GREENVILLE — Thanks to a state grant from the Ohio Facilities Construction Commission, the restoration project by the Union Literary Institute Preservation Society of the James and Sophia Clemens historical farmstead will now be able to be completed. The grant to restore the property and establish a museum there totals $90,000.
The site, located at 467 Stingley Road, Palestine, was named on the National Register of Historic Places in 2001 as a significant historical site relating to black heritage and the Underground Railroad.
The Clemens farmstead is one of the few remaining structures of the historic village of Longtown, also known as the Greenville Negro Settlement.
James Clemens founded the settlement, and the house currently under restoration is believed to have been built between 1822 and 1857. Clemens donated the land for the Wesleyan Church and established a cemetery for the community.
Clemens was the first free black man to purchase land in German Township.
Longtown was a stop on the Underground Railroad. The settlement was also years ahead of its time as a fully racially integrated community. According to W. E. B. Dubois, Longtown became a haven for interracial couples, and it was one of only two communities in Ohio to be considered tri-racial: with residents of European, African-American and Native American ancestry.
James and Sophia Clemens came from Rockingham County, Virginia, to settle in Darke County in 1818, where they soon became prosperous farmers. Their success encouraged other former slaves to migrate to the area, where the community of Longtown was founded.
The settlement became a center for the Underground Railroad, a key site on the journey for escaped slaves seeking their freedom.
The community, which extended over the Indiana border, also became home to a Quaker school, called the Union Literary Institute. Escaped slaves would often stay in the community for a time, attending school there, before continuing on to Canada.
The height of Longtown’s population was around 900 people in the 1940s. Many descendants live in the Muncie, Richmond, Indianapolis and Dayton areas.
One of those descendants, Roane D. Smothers, of Dayton, spearheaded the effort to get the Clemens homestead named to the National Register of Historic Places. Smothers is vice president of the Union Literary Institute Preservation Society. He is descended from Longtown’s Bass family.

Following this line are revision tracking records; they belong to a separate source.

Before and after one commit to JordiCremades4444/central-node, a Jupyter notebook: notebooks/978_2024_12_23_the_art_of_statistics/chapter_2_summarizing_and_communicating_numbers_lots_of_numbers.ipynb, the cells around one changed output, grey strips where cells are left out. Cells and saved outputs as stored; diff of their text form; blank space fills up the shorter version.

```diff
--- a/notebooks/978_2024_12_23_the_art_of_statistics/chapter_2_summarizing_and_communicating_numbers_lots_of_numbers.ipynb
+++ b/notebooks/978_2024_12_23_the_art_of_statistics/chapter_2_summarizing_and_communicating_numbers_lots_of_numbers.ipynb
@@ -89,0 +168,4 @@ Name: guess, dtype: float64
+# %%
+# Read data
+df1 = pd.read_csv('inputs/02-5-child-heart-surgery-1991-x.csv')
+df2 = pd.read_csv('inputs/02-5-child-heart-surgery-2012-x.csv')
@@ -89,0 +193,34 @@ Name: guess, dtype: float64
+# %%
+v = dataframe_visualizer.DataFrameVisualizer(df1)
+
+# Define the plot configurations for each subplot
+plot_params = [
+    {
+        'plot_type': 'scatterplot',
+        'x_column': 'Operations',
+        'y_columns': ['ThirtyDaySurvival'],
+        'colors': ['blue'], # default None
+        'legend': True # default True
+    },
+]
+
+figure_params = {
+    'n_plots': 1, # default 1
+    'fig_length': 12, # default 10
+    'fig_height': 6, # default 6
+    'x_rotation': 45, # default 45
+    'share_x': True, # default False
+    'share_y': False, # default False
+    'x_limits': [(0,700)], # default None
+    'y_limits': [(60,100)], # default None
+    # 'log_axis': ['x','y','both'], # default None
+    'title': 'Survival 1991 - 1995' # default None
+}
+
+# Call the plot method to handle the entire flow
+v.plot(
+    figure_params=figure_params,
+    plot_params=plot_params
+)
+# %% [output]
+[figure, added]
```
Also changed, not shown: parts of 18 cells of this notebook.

The planned renovations will restore the dwelling to a safe and habitable status, from the tin roof to the concrete footings. Work scheduled for 2016 includes establishment of electric service; repair and reconstruction of doors and window fixtures; gutters and downspouts; and exterior painting. The estimated total cost of renovations is nearly $111,000, so the $90,000 grant will go a long way toward getting that work completed.
The four-acre site includes a two-story brick I-House with Greek Revival details and a mid-19th-Century English barn. The renovations will include multiple exhibit areas within the house, office space for the museum and public restroom installation.
Only five houses, three schools and one church remain of the original Longtown settlement that extended over nearly 4,000 acres in total.